» **PROBLEM STATEMENT**:
The data should be restated word for word, in full.

(Edit tracking data)
:::

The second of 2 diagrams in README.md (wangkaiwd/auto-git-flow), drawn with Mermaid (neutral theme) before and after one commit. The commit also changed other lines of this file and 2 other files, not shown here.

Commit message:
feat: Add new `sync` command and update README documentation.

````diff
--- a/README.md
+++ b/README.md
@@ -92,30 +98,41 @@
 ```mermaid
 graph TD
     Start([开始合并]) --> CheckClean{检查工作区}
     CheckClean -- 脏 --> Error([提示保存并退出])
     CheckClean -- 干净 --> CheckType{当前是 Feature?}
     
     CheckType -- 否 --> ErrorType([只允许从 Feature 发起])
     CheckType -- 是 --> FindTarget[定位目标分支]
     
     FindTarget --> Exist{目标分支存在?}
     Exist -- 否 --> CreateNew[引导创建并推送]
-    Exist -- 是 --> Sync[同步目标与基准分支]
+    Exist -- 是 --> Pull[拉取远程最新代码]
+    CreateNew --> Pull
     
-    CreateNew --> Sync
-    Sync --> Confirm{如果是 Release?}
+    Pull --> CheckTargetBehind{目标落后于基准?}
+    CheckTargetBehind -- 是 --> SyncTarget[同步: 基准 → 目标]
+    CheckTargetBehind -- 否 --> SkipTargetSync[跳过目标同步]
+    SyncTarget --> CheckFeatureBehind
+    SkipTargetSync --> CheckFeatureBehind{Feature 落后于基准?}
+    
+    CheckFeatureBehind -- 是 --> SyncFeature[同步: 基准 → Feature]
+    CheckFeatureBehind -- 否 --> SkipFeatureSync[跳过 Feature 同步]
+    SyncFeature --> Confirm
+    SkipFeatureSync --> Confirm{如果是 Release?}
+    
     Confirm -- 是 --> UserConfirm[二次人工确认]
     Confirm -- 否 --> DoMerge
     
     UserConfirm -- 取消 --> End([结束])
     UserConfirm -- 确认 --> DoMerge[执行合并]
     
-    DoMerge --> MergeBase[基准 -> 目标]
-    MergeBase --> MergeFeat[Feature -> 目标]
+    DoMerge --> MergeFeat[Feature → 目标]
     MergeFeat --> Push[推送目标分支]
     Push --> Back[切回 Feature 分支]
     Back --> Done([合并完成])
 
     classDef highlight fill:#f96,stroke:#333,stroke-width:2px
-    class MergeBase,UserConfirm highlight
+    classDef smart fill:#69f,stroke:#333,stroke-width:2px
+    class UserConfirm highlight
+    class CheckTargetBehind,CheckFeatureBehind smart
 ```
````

:::

» **ANSWER TO THIS EXERCISE**:
The second of 2 diagrams in README.md (wangkaiwd/auto-git-flow), drawn with Mermaid (neutral theme) before and after one commit. The commit also changed other lines of this file and 2 other files, not shown here.

Commit message:
feat: Add new `sync` command and update README documentation.

````diff
--- a/README.md
+++ b/README.md
@@ -92,30 +98,41 @@
 ```mermaid
 graph TD
     Start([开始合并]) --> CheckClean{检查工作区}
     CheckClean -- 脏 --> Error([提示保存并退出])
     CheckClean -- 干净 --> CheckType{当前是 Feature?}
     
     CheckType -- 否 --> ErrorType([只允许从 Feature 发起])
     CheckType -- 是 --> FindTarget[定位目标分支]
     
     FindTarget --> Exist{目标分支存在?}
     Exist -- 否 --> CreateNew[引导创建并推送]
-    Exist -- 是 --> Sync[同步目标与基准分支]
+    Exist -- 是 --> Pull[拉取远程最新代码]
+    CreateNew --> Pull
     
-    CreateNew --> Sync
-    Sync --> Confirm{如果是 Release?}
+    Pull --> CheckTargetBehind{目标落后于基准?}
+    CheckTargetBehind -- 是 --> SyncTarget[同步: 基准 → 目标]
+    CheckTargetBehind -- 否 --> SkipTargetSync[跳过目标同步]
+    SyncTarget --> CheckFeatureBehind
+    SkipTargetSync --> CheckFeatureBehind{Feature 落后于基准?}
+    
+    CheckFeatureBehind -- 是 --> SyncFeature[同步: 基准 → Feature]
+    CheckFeatureBehind -- 否 --> SkipFeatureSync[跳过 Feature 同步]
+    SyncFeature --> Confirm
+    SkipFeatureSync --> Confirm{如果是 Release?}
+    
     Confirm -- 是 --> UserConfirm[二次人工确认]
     Confirm -- 否 --> DoMerge
     
     UserConfirm -- 取消 --> End([结束])
     UserConfirm -- 确认 --> DoMerge[执行合并]
     
-    DoMerge --> MergeBase[基准 -> 目标]
-    MergeBase --> MergeFeat[Feature -> 目标]
+    DoMerge --> MergeFeat[Feature → 目标]
     MergeFeat --> Push[推送目标分支]
     Push --> Back[切回 Feature 分支]
     Back --> Done([合并完成])
 
     classDef highlight fill:#f96,stroke:#333,stroke-width:2px
-    class MergeBase,UserConfirm highlight
+    classDef smart fill:#69f,stroke:#333,stroke-width:2px
+    class UserConfirm highlight
+    class CheckTargetBehind,CheckFeatureBehind smart
 ```
````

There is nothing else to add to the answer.